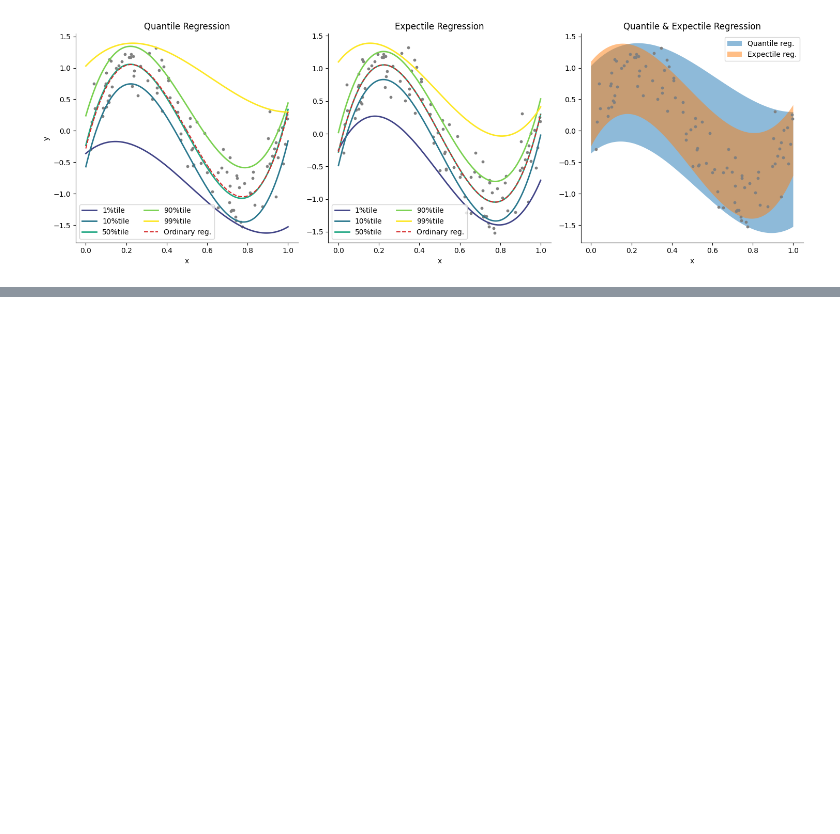
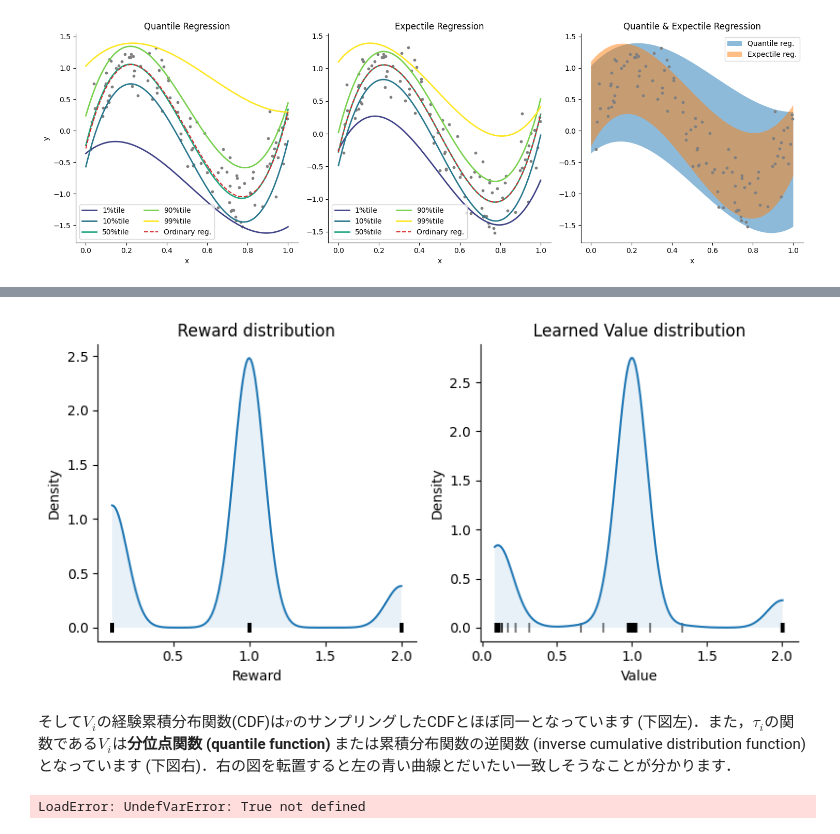
Before and after one commit to compneuro-julia/compneuro-julia-management, a Jupyter notebook: contents/bayesian-brain/quantile-expectile-regression.ipynb, the cells around one changed output, grey strips where cells are left out. Saved outputs shown, nothing was run; the diff lists cells and outputs as text; code cells hidden in the pictures; blank space fills up the shorter version.

```diff
--- a/contents/bayesian-brain/quantile-expectile-regression.ipynb
+++ b/contents/bayesian-brain/quantile-expectile-regression.ipynb
@@ -234,0 +422,14 @@ tight_layout()
+# %%
+response_func(r) = sign.(r) # RPEの応答関数
+
+juice_amounts = [0.1, 1, 2] # reward(ジュース)の量(uL)
+juice_probs = [0.3, 0.6, 0.1] # 各ジュースが出る確率
+
+num_cells = 200 # ニューロン(ユニット)の数
+num_steps = 25000 # 訓練回数
+base_lrate = 0.02 # ベースラインの学習率
+
+distribution = zeros(num_cells) # 価値分布を記録する配列
+
+α₊, α₋ = rand(num_cells), rand(num_cells) # RPEが正, 負のときの学習率
+τ = α₊ ./ (α₊ + α₋); # Asymmetric scaling factor
@@ -234,0 +451,51 @@ tight_layout()
+# %%
+# τの大きさでソートする
+idx = sortperm(τ)
+τ = τ[idx]
+α₊ = α₊[idx]
+α₋ = α₋[idx]
+distribution = distribution[idx];
+# %%
+# 報酬をサンプリング
+rewards = sample(juice_amounts, pweights(juice_probs), 1000)
+
+# 結果の描画(価値・報酬分布)
+figure(figsize=(8,4))
+subplot(1,2,1) # Ground Truth (Reward分布)
+title("Reward distribution")
+x, y = kde(rewards, 0.01, 0.1);
+plot(x,y); fill_between(x, y, zero(x), alpha=0.1)
+scatter(rewards, zero(rewards), s=50, marker="|", color="k", alpha=0.5)
+xlabel("Reward")
+ylabel("Density")
+
+subplot(1,2,2) # 学習後のValue(Reward)の分布
+title("Learned Value distribution")
+x, y = kde(distribution, 0.01, 0.1);
+plot(x,y); fill_between(x, y, zero(x), alpha=0.1)
+scatter(distribution, zero(distribution), s=50, marker="|", color="k", alpha=0.5) # rugplot
+xlabel("Value")
+ylabel("Density")
+tight_layout()
+# %% [output]
+[figure, added]
+# %% [markdown]
+そして$V_i$の経験累積分布関数(CDF)は$r$のサンプリングしたCDFとほぼ同一となっています (下図左)．また，$\tau_i$の関数である$V_i$は**分位点関数 (quantile function)** または累積分布関数の逆関数 (inverse cumulative distribution function)となっています
+(下図右)．右の図を転置すると左の青い曲線とだいたい一致しそうなことが分かります．
+# %%
+# 結果の描画(累積分布)
+figure(figsize=(8,4))
+subplot(1,2,1) # 累積分布
+sns.kdeplot(distribution, cumulative=True,bw=.05, label="Learned Value")
+sns.kdeplot(rewards, cumulative=True, bw=.05, label="Reward (GT)")
+xlabel("Reward (Learned Value)")
+ylabel("Cumulative probability")
+
+subplot(1,2,2) # 累積分布
+plot(tau, distribution)
+xlabel("Asymmetric scaling factors ("+ r"$\tau$)")
+ylabel("Learned Value")
+tight_layout()
+show()
+# %% [output]
+LoadError: UndefVarError: True not defined
```
Also changed, not shown: parts of 23 cells of this notebook, 10 other files.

══════════

Output every entry exactly as given; pictures are not part of the copy.

Before and after one commit to compneuro-julia/compneuro-julia-management, a Jupyter notebook: contents/bayesian-brain/quantile-expectile-regression.ipynb, the cells around one changed output, grey strips where cells are left out. Saved outputs shown, nothing was run; the diff lists cells and outputs as text; code cells hidden in the pictures; blank space fills up the shorter version.

```diff
--- a/contents/bayesian-brain/quantile-expectile-regression.ipynb
+++ b/contents/bayesian-brain/quantile-expectile-regression.ipynb
@@ -234,0 +422,14 @@ tight_layout()
+# %%
+response_func(r) = sign.(r) # RPEの応答関数
+
+juice_amounts = [0.1, 1, 2] # reward(ジュース)の量(uL)
+juice_probs = [0.3, 0.6, 0.1] # 各ジュースが出る確率
+
+num_cells = 200 # ニューロン(ユニット)の数
+num_steps = 25000 # 訓練回数
+base_lrate = 0.02 # ベースラインの学習率
+
+distribution = zeros(num_cells) # 価値分布を記録する配列
+
+α₊, α₋ = rand(num_cells), rand(num_cells) # RPEが正, 負のときの学習率
+τ = α₊ ./ (α₊ + α₋); # Asymmetric scaling factor
@@ -234,0 +451,51 @@ tight_layout()
+# %%
+# τの大きさでソートする
+idx = sortperm(τ)
+τ = τ[idx]
+α₊ = α₊[idx]
+α₋ = α₋[idx]
+distribution = distribution[idx];
+# %%
+# 報酬をサンプリング
+rewards = sample(juice_amounts, pweights(juice_probs), 1000)
+
+# 結果の描画(価値・報酬分布)
+figure(figsize=(8,4))
+subplot(1,2,1) # Ground Truth (Reward分布)
+title("Reward distribution")
+x, y = kde(rewards, 0.01, 0.1);
+plot(x,y); fill_between(x, y, zero(x), alpha=0.1)
+scatter(rewards, zero(rewards), s=50, marker="|", color="k", alpha=0.5)
+xlabel("Reward")
+ylabel("Density")
+
+subplot(1,2,2) # 学習後のValue(Reward)の分布
+title("Learned Value distribution")
+x, y = kde(distribution, 0.01, 0.1);
+plot(x,y); fill_between(x, y, zero(x), alpha=0.1)
+scatter(distribution, zero(distribution), s=50, marker="|", color="k", alpha=0.5) # rugplot
+xlabel("Value")
+ylabel("Density")
+tight_layout()
+# %% [output]
+[figure, added]
+# %% [markdown]
+そして$V_i$の経験累積分布関数(CDF)は$r$のサンプリングしたCDFとほぼ同一となっています (下図左)．また，$\tau_i$の関数である$V_i$は**分位点関数 (quantile function)** または累積分布関数の逆関数 (inverse cumulative distribution function)となっています
+(下図右)．右の図を転置すると左の青い曲線とだいたい一致しそうなことが分かります．
+# %%
+# 結果の描画(累積分布)
+figure(figsize=(8,4))
+subplot(1,2,1) # 累積分布
+sns.kdeplot(distribution, cumulative=True,bw=.05, label="Learned Value")
+sns.kdeplot(rewards, cumulative=True, bw=.05, label="Reward (GT)")
+xlabel("Reward (Learned Value)")
+ylabel("Cumulative probability")
+
+subplot(1,2,2) # 累積分布
+plot(tau, distribution)
+xlabel("Asymmetric scaling factors ("+ r"$\tau$)")
+ylabel("Learned Value")
+tight_layout()
+show()
+# %% [output]
+LoadError: UndefVarError: True not defined
```
Also changed, not shown: parts of 23 cells of this notebook, 10 other files.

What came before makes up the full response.